Most honours are awarded on the advice of the Cabinet Office, and anybody can make a recommendation if they know someone they believe to be worthy.
Honours recipients are announced twice a year, once in the New Year’s Honours List, and once on The Queen’s official birthday.
History of the Honours System
Throughout history, monarchs have rewarded those who have shown service, loyalty or gallantry with gifts or titles.
After medieval times, physical gifts such as land or money were replaced by the awarding of knighthoods and of membership within Orders of chivalry, accompanied by insignia such as gold or silver chains.
As the UK Government evolved and Parliament’s legislative role grew in the eighteenth and nineteenth centuries, the Cabinet took over the role of selecting honours recipients.
Until the beginning of the nineteenth century, only members of the aristocracy and high-ranking military figures could be appointed to an Order of chivalry, but from then onwards appointments were drawn from a wider variety of backgrounds.
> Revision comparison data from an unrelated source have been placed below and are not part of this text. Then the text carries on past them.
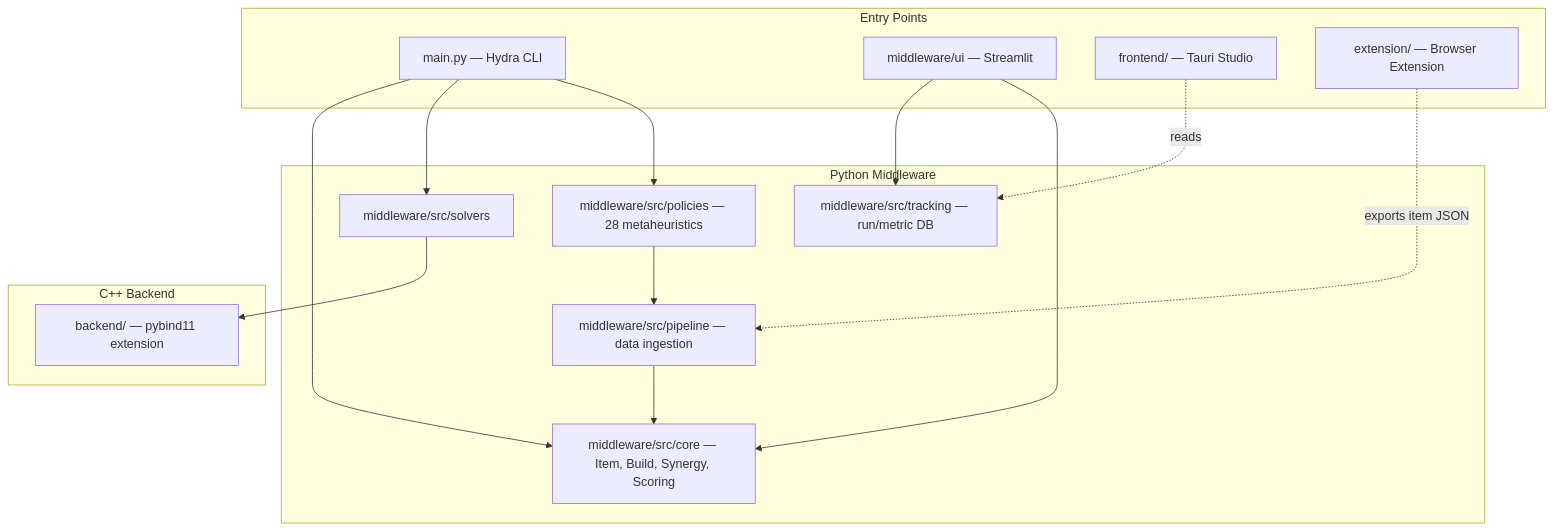
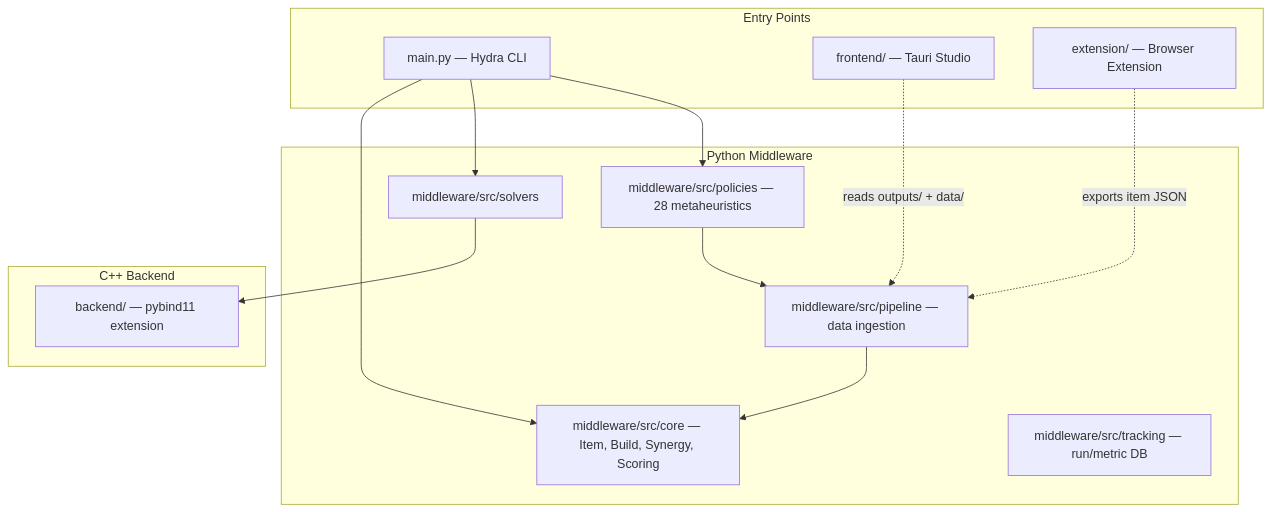
One commit to ACFHarbinger/Build-Optimization changed the diagram in docs/ARCHITECTURE.md. Above: the diagram before and after it, drawn with Mermaid. The commit also changed other lines of this file and 57 other files, not shown here.

First line of the commit message:
Migrate middleware/ui dashboard functionality into the Tauri frontend

````diff
--- a/docs/ARCHITECTURE.md
+++ b/docs/ARCHITECTURE.md
@@ -5,32 +5,29 @@
 ```mermaid
 flowchart TD
     subgraph Entry Points
         CLI[main.py — Hydra CLI]
-        Dashboard[middleware/ui — Streamlit]
         Studio[frontend/ — Tauri Studio]
         Extension[extension/ — Browser Extension]
     end
 
     subgraph Python Middleware
         Core[middleware/src/core — Item, Build, Synergy, Scoring]
         Solvers[middleware/src/solvers]
         Policies[middleware/src/policies — 28 metaheuristics]
         Pipeline[middleware/src/pipeline — data ingestion]
         Tracking[middleware/src/tracking — run/metric DB]
     end
 
     subgraph C++ Backend
         Backend[backend/ — pybind11 extension]
     end
 
     CLI --> Core
     CLI --> Solvers
     CLI --> Policies
-    Dashboard --> Tracking
-    Dashboard --> Core
-    Studio -. reads .-> Tracking
+    Studio -. reads outputs/ + data/ .-> Pipeline
     Extension -. exports item JSON .-> Pipeline
     Solvers --> Backend
     Policies --> Pipeline
     Pipeline --> Core
 ```
````
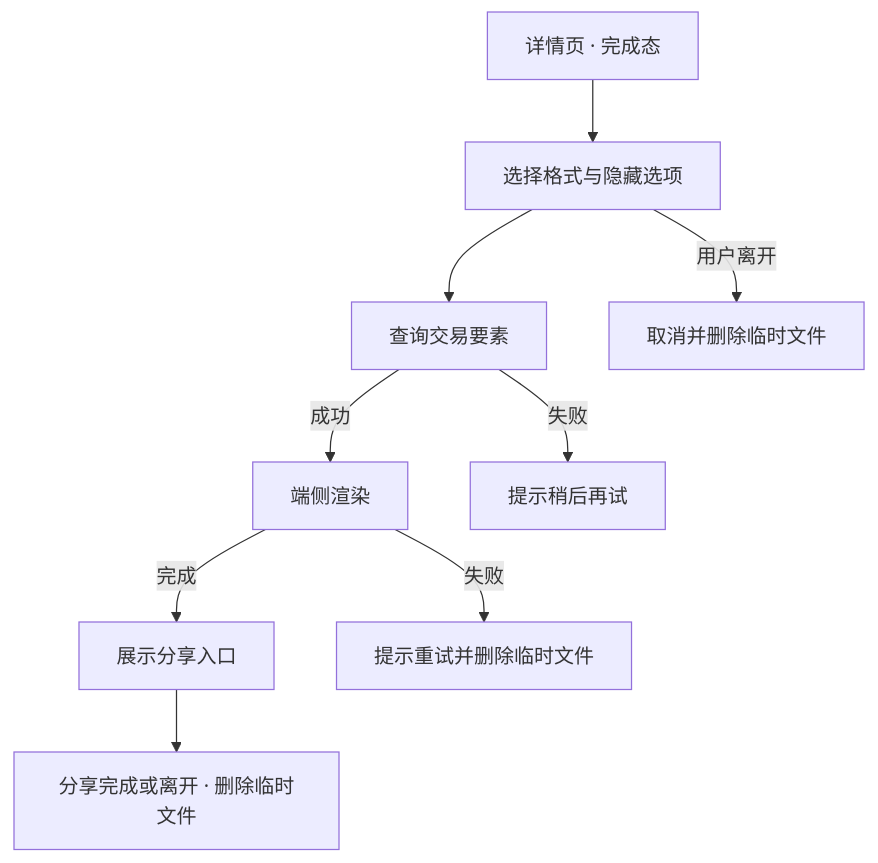
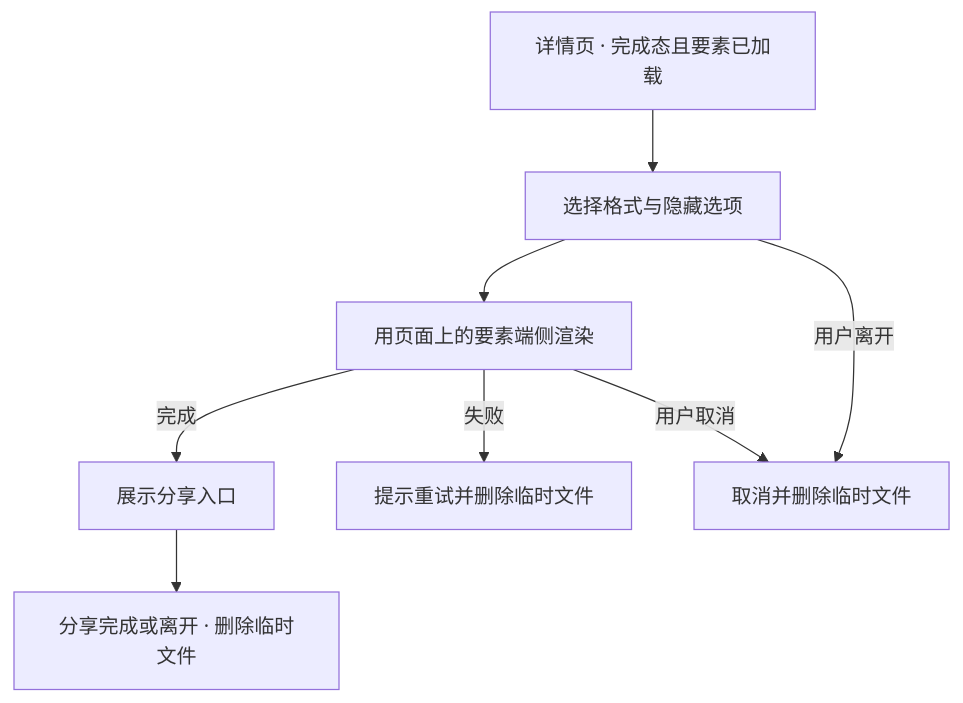
Before and after one commit to sqsqsq/SimulatedWalletForHmos: the diagram in test/story/fixtures/narrative-variants/pairs/base-receipt.story.md, drawn with Mermaid. The commit also changed other lines of this file and 10 other files, not shown here.

````diff
--- a/test/story/fixtures/narrative-variants/pairs/base-receipt.story.md
+++ b/test/story/fixtures/narrative-variants/pairs/base-receipt.story.md
@@ -74,11 +77,10 @@
 ```mermaid
 flowchart TD
-    A[详情页 · 完成态] --> B[选择格式与隐藏选项]
-    B --> C[查询交易要素]
-    C -->|成功| D[端侧渲染]
-    C -->|失败| E[提示稍后再试]
-    D -->|完成| F[展示分享入口]
-    D -->|失败| G[提示重试并删除临时文件]
-    F --> H[分享完成或离开 · 删除临时文件]
-    B -->|用户离开| I[取消并删除临时文件]
+    A[详情页 · 完成态且要素已加载] --> B[选择格式与隐藏选项]
+    B --> C[用页面上的要素端侧渲染]
+    C -->|完成| D[展示分享入口]
+    C -->|失败| E[提示重试并删除临时文件]
+    D --> F[分享完成或离开 · 删除临时文件]
+    B -->|用户离开| G[取消并删除临时文件]
+    C -->|用户取消| G
 ```
````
In 1917 the Queen’s grandfather, George V, developed a new order of chivalry, called the Order of the British Empire, as a way of rewarding both men and women who had made an outstanding contribution to the WWI war effort. Nowadays the Order of the British Empire rewards service in a wide range of areas, from acting to charity work, with honours that include the well-known MBE and OBE.